Each line of the data below holding the word "this" must be copied.

Revision tracking records

--- START ---

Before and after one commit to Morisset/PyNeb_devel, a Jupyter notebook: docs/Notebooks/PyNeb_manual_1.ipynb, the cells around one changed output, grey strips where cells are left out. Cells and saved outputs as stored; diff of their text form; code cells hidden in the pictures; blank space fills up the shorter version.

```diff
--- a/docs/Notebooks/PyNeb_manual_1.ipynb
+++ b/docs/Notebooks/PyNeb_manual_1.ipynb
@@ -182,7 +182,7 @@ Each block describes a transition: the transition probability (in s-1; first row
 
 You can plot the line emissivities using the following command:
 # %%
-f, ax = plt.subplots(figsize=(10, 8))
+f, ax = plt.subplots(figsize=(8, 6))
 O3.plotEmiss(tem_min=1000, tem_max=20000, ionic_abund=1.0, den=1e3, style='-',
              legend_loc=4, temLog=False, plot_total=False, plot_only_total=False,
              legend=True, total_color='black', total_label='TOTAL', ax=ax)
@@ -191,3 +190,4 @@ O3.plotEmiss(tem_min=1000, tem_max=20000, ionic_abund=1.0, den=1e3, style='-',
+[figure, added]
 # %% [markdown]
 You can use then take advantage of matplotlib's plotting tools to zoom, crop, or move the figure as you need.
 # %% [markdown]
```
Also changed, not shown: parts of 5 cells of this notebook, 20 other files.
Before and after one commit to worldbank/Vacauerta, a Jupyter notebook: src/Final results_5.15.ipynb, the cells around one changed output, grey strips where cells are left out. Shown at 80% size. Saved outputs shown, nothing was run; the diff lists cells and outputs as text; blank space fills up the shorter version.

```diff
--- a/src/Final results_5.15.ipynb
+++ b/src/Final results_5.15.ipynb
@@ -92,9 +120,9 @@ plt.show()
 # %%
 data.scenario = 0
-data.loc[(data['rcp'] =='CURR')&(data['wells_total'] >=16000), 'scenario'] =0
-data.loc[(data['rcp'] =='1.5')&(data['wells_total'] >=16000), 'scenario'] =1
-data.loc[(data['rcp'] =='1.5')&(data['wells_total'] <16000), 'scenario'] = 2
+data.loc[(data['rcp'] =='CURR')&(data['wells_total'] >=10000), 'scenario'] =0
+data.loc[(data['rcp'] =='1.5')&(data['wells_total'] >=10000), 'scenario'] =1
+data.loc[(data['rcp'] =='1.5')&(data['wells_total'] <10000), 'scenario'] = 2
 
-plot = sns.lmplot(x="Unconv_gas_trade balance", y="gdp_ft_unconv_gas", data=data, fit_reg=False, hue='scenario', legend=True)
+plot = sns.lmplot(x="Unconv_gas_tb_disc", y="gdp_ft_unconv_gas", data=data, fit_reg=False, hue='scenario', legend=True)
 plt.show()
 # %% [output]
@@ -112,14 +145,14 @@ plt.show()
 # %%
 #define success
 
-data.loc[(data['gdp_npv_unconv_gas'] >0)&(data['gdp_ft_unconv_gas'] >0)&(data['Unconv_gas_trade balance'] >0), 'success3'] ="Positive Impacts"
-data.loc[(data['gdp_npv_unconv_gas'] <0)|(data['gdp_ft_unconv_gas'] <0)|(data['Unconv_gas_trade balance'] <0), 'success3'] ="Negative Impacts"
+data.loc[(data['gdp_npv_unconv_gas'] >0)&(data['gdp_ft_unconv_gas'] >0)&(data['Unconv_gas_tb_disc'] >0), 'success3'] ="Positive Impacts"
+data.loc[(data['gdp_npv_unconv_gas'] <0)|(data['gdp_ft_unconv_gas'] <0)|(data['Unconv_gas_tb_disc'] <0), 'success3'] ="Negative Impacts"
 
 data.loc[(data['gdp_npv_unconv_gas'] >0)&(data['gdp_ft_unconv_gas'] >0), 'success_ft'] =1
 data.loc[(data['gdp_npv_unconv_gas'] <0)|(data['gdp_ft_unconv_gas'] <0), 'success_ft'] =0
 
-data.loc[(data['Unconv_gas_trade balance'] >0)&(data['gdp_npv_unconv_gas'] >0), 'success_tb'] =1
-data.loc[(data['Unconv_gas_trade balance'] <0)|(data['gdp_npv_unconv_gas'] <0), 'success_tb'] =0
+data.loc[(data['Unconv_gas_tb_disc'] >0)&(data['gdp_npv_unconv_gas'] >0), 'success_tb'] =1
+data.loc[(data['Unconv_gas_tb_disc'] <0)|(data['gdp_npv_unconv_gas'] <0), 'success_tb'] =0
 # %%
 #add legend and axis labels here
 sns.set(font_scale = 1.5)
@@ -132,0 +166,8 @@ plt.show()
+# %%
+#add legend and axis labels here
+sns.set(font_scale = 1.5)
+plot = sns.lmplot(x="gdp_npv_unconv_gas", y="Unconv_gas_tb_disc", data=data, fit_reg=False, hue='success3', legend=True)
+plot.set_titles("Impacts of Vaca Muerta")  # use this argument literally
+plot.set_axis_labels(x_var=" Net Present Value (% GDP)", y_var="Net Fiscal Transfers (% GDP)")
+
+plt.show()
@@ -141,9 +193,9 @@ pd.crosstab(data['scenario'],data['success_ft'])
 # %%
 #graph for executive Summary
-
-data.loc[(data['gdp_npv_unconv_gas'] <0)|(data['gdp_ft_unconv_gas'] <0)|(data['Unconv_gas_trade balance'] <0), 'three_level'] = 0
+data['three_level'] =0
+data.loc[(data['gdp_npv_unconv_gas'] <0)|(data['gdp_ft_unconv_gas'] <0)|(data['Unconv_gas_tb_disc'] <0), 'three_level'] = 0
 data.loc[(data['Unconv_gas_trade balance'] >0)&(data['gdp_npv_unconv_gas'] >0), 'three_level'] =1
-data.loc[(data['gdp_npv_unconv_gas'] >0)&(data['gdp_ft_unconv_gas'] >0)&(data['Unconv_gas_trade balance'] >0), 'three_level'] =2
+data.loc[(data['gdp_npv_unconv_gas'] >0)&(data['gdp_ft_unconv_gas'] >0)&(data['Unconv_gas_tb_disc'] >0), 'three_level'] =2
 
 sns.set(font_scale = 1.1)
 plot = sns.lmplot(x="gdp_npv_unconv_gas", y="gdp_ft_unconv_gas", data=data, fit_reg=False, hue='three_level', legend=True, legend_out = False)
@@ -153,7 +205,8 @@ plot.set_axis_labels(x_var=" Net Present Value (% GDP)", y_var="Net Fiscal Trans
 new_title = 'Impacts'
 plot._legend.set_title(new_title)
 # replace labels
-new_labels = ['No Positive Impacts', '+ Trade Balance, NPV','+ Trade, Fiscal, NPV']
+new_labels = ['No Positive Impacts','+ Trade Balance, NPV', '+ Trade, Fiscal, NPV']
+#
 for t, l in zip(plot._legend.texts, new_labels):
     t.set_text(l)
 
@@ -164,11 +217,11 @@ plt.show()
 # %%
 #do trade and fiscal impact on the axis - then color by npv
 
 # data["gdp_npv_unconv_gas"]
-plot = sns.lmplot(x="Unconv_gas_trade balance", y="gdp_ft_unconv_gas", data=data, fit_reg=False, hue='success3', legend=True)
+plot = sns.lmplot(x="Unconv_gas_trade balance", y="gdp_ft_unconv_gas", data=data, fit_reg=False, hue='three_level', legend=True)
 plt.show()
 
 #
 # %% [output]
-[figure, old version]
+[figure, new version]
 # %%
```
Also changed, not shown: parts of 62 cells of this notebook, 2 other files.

--- END ---

**SOLVED EXERCISE**
Also changed, not shown: parts of 5 cells of this notebook, 20 other files.
+plot.set_titles("Impacts of Vaca Muerta")  # use this argument literally
Also changed, not shown: parts of 62 cells of this notebook, 2 other files.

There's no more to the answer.